--- Material shown Enclosed Below ---

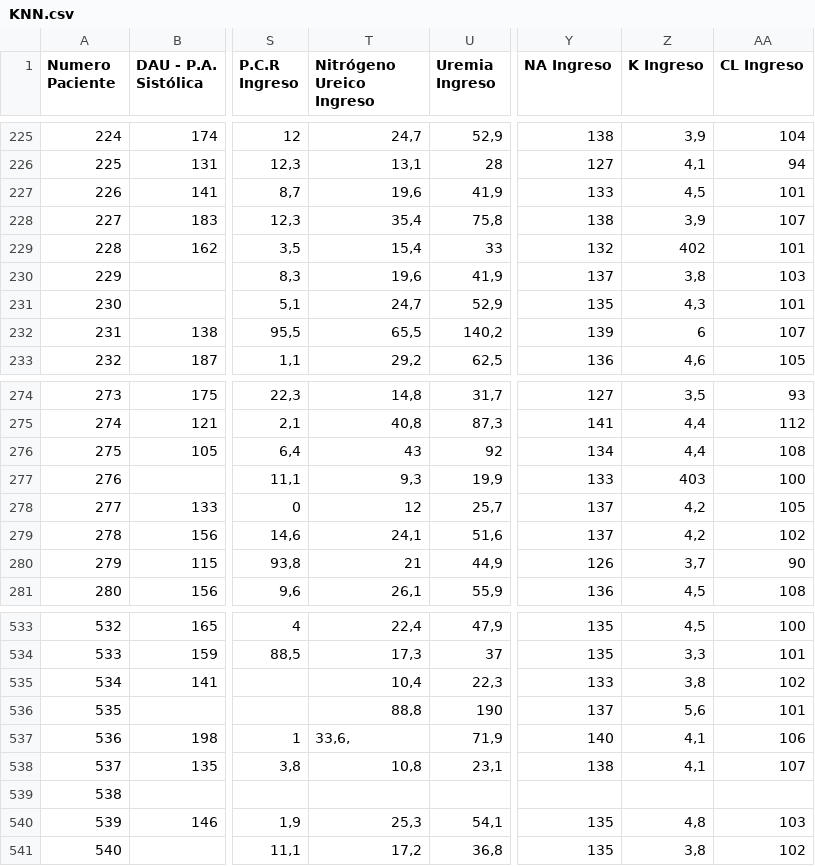
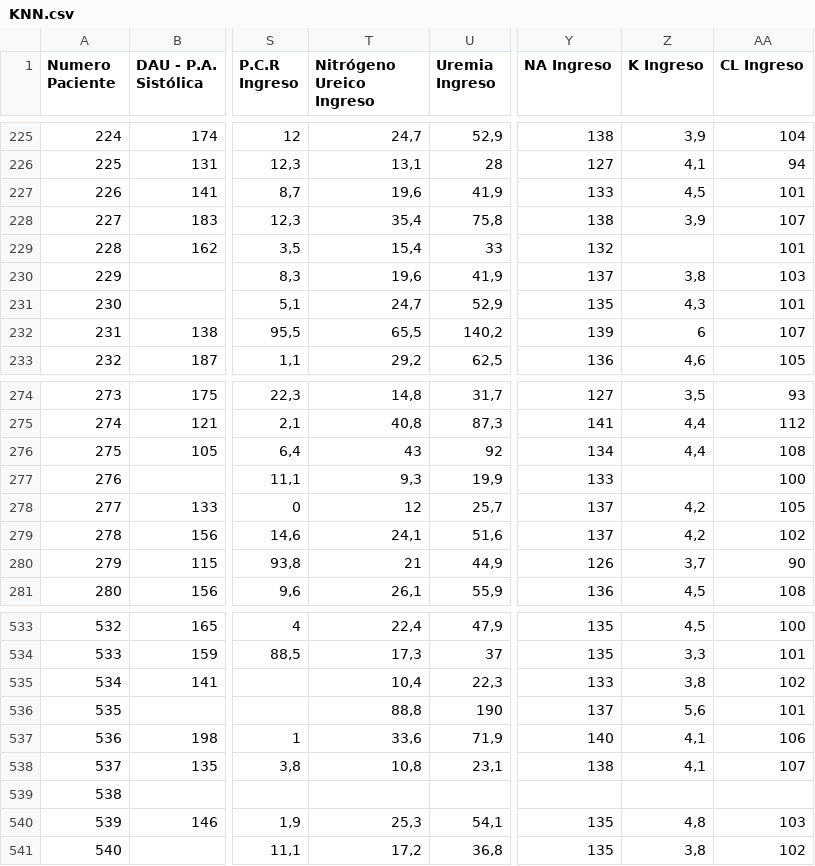
Before and after one commit to kraksiplus/CSV-KNN, a CSV file: KNN.csv, drawn as a sheet; only a part is shown, gaps mark what is left out; the diff names each change by its address in the sheet, - before the commit and + after, or states it on an @@ line.

```diff
--- a/KNN.csv
+++ b/KNN.csv
-Z229 (K Ingreso): 402
+Z229 (K Ingreso): (empty)
-Z277 (K Ingreso): 403
+Z277 (K Ingreso): (empty)
-T537 (Nitrógeno Ureico Ingreso): 33,6,
+T537 (Nitrógeno Ureico Ingreso): 33,6
```
Also changed, not shown: 14 other files.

--- End of Enclosed Material shown ---

# Your goal:
Output every entry exactly, leaving out pictures.

# Answer to this task:
Before and after one commit to kraksiplus/CSV-KNN, a CSV file: KNN.csv, drawn as a sheet; only a part is shown, gaps mark what is left out; the diff names each change by its address in the sheet, - before the commit and + after, or states it on an @@ line.

```diff
--- a/KNN.csv
+++ b/KNN.csv
-Z229 (K Ingreso): 402
+Z229 (K Ingreso): (empty)
-Z277 (K Ingreso): 403
+Z277 (K Ingreso): (empty)
-T537 (Nitrógeno Ureico Ingreso): 33,6,
+T537 (Nitrógeno Ureico Ingreso): 33,6
```
Also changed, not shown: 14 other files.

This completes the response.